#### EXERCISE DESCRIPTION:
Go through the data line by line. Copy each one holding the string "rotate".

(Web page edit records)
**********

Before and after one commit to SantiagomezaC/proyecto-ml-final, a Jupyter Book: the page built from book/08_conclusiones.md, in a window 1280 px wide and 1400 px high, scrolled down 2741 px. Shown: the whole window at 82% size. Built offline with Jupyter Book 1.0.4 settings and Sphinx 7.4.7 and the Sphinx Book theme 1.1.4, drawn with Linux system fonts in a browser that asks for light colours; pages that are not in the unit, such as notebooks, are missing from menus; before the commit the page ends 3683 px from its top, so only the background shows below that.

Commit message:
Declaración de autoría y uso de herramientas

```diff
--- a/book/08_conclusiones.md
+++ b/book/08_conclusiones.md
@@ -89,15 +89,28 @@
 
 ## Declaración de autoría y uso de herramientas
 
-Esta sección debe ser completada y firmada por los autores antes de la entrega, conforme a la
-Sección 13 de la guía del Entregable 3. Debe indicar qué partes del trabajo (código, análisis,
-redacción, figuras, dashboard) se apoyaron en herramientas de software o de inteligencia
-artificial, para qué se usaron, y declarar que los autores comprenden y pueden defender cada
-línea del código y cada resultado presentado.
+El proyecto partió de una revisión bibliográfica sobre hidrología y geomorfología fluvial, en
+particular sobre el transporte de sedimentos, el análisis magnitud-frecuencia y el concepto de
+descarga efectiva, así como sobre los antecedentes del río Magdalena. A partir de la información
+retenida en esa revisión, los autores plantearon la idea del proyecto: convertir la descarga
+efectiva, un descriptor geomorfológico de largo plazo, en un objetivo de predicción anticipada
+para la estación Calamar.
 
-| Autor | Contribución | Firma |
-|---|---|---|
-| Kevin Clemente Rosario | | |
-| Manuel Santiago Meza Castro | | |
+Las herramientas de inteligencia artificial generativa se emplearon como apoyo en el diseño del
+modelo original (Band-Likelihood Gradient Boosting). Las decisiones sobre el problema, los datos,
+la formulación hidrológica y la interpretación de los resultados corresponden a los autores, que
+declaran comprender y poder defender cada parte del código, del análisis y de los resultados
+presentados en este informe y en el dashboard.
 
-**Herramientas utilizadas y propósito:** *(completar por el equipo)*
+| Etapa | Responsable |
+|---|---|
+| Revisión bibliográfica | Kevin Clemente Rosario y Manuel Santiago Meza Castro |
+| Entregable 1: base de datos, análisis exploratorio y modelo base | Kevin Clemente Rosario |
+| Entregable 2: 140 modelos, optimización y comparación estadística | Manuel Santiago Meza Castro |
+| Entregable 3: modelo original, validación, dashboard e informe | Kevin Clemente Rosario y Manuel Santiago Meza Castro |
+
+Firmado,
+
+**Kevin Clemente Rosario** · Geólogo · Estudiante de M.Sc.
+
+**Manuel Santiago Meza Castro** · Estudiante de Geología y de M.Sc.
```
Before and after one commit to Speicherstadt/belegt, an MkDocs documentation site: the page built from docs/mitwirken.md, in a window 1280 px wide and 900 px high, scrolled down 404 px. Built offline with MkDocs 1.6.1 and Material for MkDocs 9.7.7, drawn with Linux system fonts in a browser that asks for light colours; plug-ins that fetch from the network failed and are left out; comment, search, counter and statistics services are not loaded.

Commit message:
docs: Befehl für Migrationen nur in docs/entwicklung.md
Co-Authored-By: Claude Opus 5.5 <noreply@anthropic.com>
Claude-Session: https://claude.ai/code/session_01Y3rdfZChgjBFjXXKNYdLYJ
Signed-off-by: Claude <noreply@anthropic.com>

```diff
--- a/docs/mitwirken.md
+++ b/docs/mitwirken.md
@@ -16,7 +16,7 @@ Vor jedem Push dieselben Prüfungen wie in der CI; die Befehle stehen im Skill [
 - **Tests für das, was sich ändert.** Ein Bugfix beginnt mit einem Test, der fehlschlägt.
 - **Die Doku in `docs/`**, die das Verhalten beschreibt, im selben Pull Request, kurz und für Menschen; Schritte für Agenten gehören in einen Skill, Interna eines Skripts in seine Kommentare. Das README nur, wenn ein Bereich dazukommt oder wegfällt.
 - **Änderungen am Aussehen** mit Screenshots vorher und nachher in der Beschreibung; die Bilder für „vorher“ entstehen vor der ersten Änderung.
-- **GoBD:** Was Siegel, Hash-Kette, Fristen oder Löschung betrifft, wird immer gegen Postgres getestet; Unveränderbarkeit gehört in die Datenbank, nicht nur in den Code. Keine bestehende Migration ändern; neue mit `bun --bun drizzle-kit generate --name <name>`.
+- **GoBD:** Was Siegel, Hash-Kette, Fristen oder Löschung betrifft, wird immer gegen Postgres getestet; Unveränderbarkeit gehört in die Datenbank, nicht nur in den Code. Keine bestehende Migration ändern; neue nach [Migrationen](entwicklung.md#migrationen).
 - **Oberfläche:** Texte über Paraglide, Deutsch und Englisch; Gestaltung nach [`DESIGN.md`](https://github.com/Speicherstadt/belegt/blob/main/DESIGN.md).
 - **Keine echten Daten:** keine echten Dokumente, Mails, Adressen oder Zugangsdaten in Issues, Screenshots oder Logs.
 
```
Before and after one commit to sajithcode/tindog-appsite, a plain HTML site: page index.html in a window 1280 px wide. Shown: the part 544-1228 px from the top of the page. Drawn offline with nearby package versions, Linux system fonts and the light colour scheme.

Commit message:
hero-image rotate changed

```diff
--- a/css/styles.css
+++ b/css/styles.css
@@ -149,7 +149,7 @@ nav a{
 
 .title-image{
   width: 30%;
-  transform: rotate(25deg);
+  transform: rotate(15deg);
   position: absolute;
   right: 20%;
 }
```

**********

#### SOLUTION:
hero-image rotate changed
-  transform: rotate(25deg);
+  transform: rotate(15deg);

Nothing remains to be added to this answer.